– M. I often find myself stressed or anxious about a variety of different things, and I am yet to find a perfect solution to ease the stress. While the internet can provide intricate ideas and activities to help ease your mental health, I tend to stray toward the simpler things. Sometimes getting out of my room and going outside for even just 5 minutes or grabbing a healthy and fulfilling snack is beneficial to my mental health. Often time talking through worries with a trusted adult or friend helps to look at the big picture, and most of the time I realize that what I am worried about is not as big or important as I made it out to be. Overall, I use many techniques to improve my mental health, including getting fresh air and a snack or talking with someone I trust.
– Z. When I get stressed in school, I like to take a few slow breaths. I also would close my eyes and think about something I like. When I get anxiety, it takes a little more to get over it. I personally like to do the 5-4-3-2-1-coping method. It’s basically acknowledging things in the room that you can touch, see, hear, smell, and feel.

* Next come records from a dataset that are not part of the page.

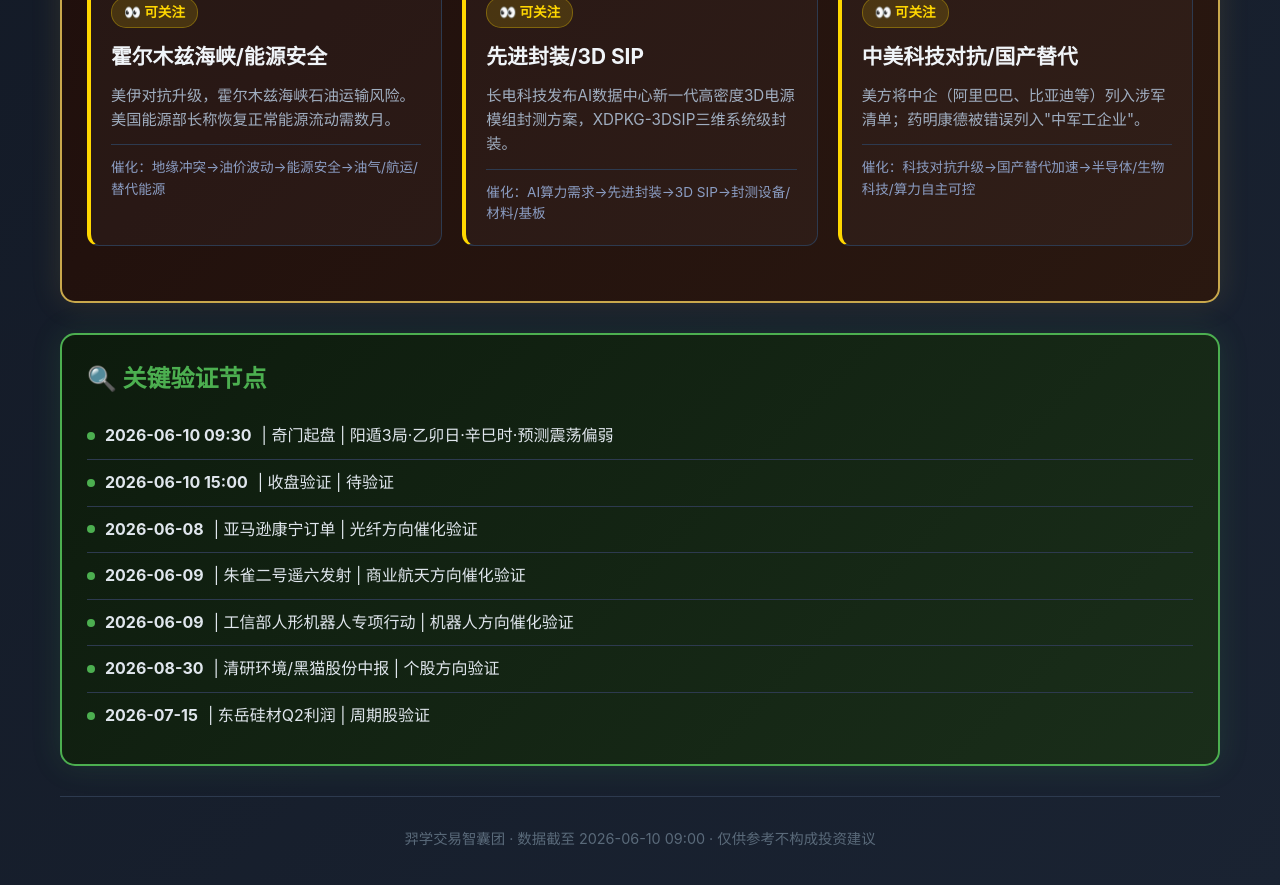
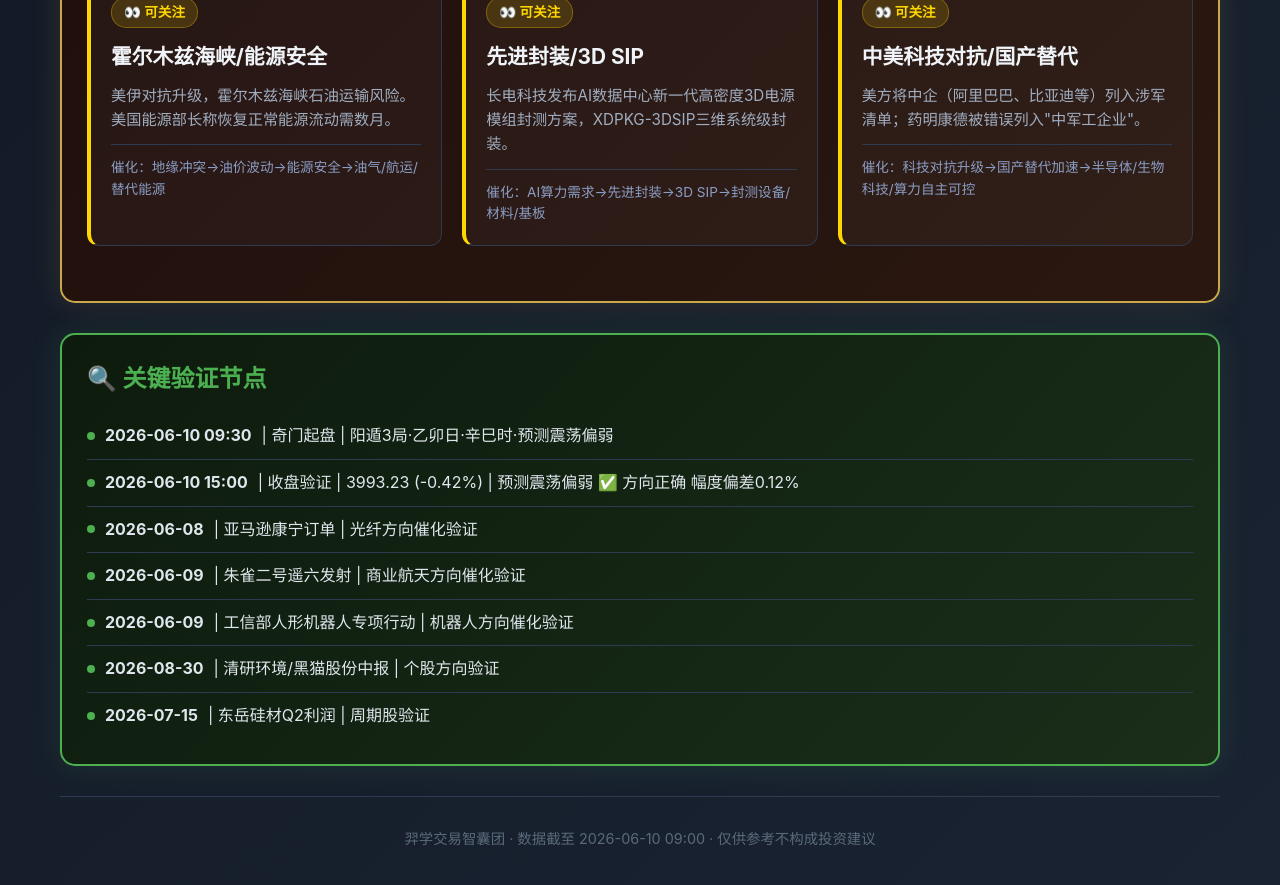
Before and after one commit to xiaoyi0319a/yixue-dashboard, a Jekyll site: the page index.html, which Jekyll copies as it is, in a window 1280 px wide and 900 px high, scrolled down 3480 px. Shown: the top 885 px of the window. Built offline with Jekyll 4.4.1, drawn with Linux system fonts in a browser that asks for light colours.

Commit message:
验证: 2026-06-10收盘3993.23(-0.42%) 预测方向正确

```diff
--- a/index.html
+++ b/index.html
@@ -553,7 +553,7 @@
             <h2>🔍 关键验证节点</h2>
             <ul class="verify-list">
                 <li><span class="verify-dot"></span><strong>2026-06-10 09:30</strong> | 奇门起盘 | 阳遁3局·乙卯日·辛巳时·预测震荡偏弱</li>
-                <li><span class="verify-dot"></span><strong>2026-06-10 15:00</strong> | 收盘验证 | 待验证</li>
+                <li><span class="verify-dot"></span><strong>2026-06-10 15:00</strong> | 收盘验证 | 3993.23 (-0.42%) | 预测震荡偏弱 ✅ 方向正确 幅度偏差0.12%</li>
                 <li><span class="verify-dot"></span><strong>2026-06-08</strong> | 亚马逊康宁订单 | 光纤方向催化验证</li>
                 <li><span class="verify-dot"></span><strong>2026-06-09</strong> | 朱雀二号遥六发射 | 商业航天方向催化验证</li>
                 <li><span class="verify-dot"></span><strong>2026-06-09</strong> | 工信部人形机器人专项行动 | 机器人方向催化验证</li>
```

It’s so I can ground myself and feel better about the environment I’m in. When I’m home, the thing I do the most is listening to music. Music is so important to me. It lets me go into this whole different world and stop thinking about reality. Sometimes I lay down and listen to music. Or I need to move and I play music that I can dance and jump to.
— G. When I am stressed or anxious, I will just do whatever is stressing me out. Like if I have an essay due, I’ll just do the essay. But if it’s something like a job interview. I will just make sure I’m as prepared as I can be. Sometimes when I’m about to go to sleep I just become anxious for absolutely no reason. When that happens, I will listen to a guided meditation, or just think about something else. To keep my mental health good, I like to wake up early in the morning and go for walks at 4am. It is actually quite relaxing. I also like to keep a clean room and keep all my work done.
By Gilbert Castro | ENC News